Cold Springs

After having thoroughly enjoyed reading the seven books in Rick Riordan's Tres Navarre series, I decided to dive into something else that he had penned. A quick scan of the limited available catalog at my local library, made my choice easy. Cold Springs is a sobering story whose strength is in its emotional pull and its tale of hurt people hurting people. The story's narrative begins with two couples, Norma and Chadwick, and Ann and John. Ann is the headmistress at a local private school and her husband John is an up-and-coming real estate developer. Chadwick is a teacher of history at Ann's school where Norma serves as a fundraiser and planner. These four folks have a very long history together and the fire in both marriages has long since died out. Katherine is the child of Norma and Chadwick, 16 years old and a student at her father's school. A child who was once the apple of her parent's eyes, but who slowly let rebellion steal her soul. Mallory is the 6 year old daughter of Ann and John whose greatest joy in the world is getting to spend time with her "big sister" Katherine. The comfortable foundations of everyone's life finally crumble away when Katherine dies of a heroine overdose while babysitting young Mallory.

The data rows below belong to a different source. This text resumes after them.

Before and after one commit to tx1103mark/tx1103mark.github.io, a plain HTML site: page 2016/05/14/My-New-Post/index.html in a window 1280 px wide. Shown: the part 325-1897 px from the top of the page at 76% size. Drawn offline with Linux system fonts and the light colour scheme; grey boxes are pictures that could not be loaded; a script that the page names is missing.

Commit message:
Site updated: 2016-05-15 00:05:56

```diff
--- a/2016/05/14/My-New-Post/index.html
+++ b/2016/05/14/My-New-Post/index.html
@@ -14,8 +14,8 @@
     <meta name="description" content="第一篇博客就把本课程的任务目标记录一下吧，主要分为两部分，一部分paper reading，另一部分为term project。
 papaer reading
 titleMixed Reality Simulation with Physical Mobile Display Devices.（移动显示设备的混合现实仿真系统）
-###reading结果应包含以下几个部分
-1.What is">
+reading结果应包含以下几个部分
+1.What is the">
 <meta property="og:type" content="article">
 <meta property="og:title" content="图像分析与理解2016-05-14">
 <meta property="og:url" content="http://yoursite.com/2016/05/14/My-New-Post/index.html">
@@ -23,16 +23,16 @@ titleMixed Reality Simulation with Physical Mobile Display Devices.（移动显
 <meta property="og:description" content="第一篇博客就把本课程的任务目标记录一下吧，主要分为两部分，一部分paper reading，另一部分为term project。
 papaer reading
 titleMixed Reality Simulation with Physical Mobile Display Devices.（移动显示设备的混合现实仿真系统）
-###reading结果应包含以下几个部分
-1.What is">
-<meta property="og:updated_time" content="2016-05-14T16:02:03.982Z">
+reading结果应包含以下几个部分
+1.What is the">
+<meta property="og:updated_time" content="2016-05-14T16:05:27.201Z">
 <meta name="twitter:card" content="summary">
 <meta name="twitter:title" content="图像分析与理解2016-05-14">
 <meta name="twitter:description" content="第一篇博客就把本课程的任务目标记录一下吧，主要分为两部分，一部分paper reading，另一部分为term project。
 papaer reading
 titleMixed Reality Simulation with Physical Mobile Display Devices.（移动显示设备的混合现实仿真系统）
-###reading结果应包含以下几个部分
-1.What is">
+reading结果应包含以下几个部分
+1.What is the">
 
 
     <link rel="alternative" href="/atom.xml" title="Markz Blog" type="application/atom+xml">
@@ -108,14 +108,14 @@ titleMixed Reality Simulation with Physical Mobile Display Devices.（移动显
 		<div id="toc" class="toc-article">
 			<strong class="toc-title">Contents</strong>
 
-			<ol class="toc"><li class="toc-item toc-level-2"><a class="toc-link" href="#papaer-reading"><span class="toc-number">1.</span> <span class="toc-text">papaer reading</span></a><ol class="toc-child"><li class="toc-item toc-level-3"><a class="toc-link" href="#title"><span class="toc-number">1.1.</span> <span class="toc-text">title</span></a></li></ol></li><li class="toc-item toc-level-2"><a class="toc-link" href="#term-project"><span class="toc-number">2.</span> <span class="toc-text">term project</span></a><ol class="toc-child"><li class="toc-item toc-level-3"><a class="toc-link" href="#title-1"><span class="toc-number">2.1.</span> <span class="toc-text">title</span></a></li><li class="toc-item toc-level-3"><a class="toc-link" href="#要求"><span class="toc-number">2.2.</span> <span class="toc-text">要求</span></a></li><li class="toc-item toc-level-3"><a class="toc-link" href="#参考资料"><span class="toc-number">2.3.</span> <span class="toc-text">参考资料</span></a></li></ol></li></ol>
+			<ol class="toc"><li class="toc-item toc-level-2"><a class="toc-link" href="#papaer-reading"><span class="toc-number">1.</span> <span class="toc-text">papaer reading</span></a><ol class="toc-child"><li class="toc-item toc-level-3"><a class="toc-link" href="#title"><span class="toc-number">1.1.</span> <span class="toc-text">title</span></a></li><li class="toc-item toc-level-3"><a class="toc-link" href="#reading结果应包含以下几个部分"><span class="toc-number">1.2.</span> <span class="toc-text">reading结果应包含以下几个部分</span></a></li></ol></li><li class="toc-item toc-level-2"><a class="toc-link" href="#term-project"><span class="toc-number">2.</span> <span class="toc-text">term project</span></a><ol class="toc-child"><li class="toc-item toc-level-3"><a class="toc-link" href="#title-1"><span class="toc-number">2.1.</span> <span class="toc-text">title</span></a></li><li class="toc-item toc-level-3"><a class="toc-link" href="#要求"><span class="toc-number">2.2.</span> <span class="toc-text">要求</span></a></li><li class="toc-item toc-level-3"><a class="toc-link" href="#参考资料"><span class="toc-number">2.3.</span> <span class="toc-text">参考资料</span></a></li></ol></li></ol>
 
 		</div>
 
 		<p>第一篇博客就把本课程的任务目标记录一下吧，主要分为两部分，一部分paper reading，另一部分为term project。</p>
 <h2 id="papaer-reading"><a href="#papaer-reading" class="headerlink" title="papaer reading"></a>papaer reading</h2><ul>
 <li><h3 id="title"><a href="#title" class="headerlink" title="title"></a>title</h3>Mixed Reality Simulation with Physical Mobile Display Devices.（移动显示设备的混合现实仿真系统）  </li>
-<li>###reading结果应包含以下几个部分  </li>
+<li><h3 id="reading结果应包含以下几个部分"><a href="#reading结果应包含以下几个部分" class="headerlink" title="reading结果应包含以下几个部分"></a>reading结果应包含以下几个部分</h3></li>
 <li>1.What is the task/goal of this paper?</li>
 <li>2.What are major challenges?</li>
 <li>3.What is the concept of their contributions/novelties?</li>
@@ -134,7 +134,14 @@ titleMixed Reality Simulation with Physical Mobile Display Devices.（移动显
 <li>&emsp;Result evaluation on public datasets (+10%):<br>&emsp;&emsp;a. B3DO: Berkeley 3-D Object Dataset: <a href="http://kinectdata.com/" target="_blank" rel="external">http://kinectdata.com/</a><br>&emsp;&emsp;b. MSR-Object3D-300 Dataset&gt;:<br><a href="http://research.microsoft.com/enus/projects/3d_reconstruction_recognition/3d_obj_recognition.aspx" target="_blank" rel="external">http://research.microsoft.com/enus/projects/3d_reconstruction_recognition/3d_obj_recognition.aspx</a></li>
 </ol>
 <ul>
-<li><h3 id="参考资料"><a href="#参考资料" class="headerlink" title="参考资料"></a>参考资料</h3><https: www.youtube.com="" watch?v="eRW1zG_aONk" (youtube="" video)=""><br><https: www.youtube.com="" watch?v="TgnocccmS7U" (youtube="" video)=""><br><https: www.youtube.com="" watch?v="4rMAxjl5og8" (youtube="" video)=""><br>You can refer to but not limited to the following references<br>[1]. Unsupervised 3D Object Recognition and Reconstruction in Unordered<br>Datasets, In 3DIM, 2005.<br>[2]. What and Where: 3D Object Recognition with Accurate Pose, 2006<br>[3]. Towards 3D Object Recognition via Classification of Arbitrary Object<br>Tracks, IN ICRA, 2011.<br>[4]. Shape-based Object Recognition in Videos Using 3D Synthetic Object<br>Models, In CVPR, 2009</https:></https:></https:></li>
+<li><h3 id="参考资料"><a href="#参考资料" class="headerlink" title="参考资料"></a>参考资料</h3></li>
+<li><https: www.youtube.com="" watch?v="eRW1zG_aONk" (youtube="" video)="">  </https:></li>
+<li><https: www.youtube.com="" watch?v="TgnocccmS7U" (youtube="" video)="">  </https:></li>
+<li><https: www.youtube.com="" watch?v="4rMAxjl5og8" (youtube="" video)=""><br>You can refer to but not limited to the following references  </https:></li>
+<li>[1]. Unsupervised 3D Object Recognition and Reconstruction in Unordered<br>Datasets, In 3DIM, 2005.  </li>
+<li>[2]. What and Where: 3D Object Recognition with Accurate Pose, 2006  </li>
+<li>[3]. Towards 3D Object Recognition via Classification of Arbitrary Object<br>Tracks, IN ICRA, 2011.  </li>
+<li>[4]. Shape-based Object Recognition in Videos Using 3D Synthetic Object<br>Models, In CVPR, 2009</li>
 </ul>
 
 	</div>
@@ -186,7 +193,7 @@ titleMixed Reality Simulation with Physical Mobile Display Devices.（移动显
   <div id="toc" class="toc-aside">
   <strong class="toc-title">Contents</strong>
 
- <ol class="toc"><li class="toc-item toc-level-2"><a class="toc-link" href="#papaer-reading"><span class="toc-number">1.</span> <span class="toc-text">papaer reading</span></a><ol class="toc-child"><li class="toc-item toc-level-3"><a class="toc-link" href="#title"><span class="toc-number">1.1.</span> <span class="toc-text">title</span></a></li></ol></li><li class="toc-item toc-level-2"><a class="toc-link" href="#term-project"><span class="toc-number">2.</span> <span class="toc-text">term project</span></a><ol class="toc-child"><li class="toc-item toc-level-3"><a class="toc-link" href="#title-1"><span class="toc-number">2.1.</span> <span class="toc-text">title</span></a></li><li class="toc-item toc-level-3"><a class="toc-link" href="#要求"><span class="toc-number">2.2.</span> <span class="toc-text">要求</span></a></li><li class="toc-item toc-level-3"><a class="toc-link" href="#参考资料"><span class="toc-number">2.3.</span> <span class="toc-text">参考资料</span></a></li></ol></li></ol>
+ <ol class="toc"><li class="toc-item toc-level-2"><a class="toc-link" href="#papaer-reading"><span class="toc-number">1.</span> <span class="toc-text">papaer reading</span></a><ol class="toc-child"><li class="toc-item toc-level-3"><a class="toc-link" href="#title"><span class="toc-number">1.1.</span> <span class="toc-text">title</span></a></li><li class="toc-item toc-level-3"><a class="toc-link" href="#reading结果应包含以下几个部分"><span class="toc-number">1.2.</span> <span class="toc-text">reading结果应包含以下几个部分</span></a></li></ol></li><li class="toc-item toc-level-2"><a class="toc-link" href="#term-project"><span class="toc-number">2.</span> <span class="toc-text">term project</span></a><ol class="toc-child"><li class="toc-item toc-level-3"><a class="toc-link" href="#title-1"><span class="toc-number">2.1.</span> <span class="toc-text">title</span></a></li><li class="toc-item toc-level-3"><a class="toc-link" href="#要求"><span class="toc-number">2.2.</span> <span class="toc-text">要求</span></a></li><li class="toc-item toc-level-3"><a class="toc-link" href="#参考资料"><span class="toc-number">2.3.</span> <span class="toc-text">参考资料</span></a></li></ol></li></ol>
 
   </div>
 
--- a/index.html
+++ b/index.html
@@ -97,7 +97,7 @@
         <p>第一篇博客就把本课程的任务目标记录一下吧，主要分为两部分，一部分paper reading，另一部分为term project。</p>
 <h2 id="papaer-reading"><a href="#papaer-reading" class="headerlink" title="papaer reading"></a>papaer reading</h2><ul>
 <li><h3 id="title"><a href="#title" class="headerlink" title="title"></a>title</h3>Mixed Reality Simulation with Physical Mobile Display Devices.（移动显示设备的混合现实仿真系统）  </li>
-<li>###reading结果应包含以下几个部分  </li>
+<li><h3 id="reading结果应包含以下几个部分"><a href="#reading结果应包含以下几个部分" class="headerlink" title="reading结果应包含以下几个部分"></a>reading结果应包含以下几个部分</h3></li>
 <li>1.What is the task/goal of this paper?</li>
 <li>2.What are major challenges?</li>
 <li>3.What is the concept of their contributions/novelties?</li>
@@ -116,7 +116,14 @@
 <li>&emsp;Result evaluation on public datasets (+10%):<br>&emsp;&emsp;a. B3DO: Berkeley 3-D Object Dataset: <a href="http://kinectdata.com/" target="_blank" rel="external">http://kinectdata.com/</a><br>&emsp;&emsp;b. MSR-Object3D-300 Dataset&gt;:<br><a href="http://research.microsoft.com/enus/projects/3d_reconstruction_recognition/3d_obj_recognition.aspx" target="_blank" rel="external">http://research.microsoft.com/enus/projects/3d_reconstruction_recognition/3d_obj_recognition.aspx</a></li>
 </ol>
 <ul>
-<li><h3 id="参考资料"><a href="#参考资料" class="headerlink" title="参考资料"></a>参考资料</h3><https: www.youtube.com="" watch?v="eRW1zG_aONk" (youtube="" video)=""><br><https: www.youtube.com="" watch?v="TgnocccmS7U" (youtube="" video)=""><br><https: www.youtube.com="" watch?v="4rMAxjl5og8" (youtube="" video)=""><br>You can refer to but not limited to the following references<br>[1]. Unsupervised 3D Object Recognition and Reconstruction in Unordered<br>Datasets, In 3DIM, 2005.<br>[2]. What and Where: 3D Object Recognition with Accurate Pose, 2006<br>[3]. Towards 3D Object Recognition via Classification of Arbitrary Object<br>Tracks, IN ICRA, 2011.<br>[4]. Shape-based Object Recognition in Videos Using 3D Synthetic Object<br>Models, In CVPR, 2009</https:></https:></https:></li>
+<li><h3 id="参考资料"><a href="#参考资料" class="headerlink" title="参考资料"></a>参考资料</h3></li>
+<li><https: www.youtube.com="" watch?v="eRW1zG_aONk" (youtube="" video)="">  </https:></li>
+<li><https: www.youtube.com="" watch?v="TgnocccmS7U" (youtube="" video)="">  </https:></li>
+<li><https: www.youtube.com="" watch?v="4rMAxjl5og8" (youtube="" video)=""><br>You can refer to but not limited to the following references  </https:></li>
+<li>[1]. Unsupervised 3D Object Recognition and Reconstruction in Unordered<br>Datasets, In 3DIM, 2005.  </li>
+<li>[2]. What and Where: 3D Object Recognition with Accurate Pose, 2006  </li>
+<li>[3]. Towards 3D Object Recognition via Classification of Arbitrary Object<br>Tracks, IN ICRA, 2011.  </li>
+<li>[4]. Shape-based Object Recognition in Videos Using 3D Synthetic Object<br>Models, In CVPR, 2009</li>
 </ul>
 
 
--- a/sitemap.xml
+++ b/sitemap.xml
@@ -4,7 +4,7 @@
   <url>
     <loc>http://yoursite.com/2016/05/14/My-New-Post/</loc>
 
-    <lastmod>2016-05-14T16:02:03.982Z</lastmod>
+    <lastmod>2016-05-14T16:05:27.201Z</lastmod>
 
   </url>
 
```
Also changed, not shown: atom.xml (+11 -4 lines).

The unmerciful sword of reality that ravaged these families ended both marriages. Some few years later we find that Mallory, in her desperation to quell the pain and betrayal that she felt, had followed a path eerily similar to that of Katherine. In the following years, Chadwick had lived a joyless life, blaming himself for his daughter's death. He tried to make some kind of amends by working at a boot camp for troubled teens. Finally, when Ann could no longer stand to see Mallory destroy herself, she called Chadwick to enroll her daughter in his camp. Slowly, with tentative and painful steps, we see Mallory slowly edge back from the cliff's edge on which she had been living. Beneath all of this we learn more about what fueled Chadwick, why he felt such deep responsibility for Mallory, and how Mallory's life held such important elements to get him past his own Katherine's death.

After getting to appreciate Riordan's style in his Tres Navarre series, this outing went in a very different direction and had a very different style. In fact, if I had not known who the author was, I would not have been able to make a guess. This was not what I would term a light-hearted story. It's dark elements weighed on me because my own daughter is the same age as Katherine. As with most children, they have two aspects to their lives. One is the face that they show to you, and the other is how they are when they are on their own. Often those are quite different and we must find a way to teach and guide without a heavy hand, but in a manner such that we are heard. It also made me consider the lengths that I would go to toward protecting my own daughter.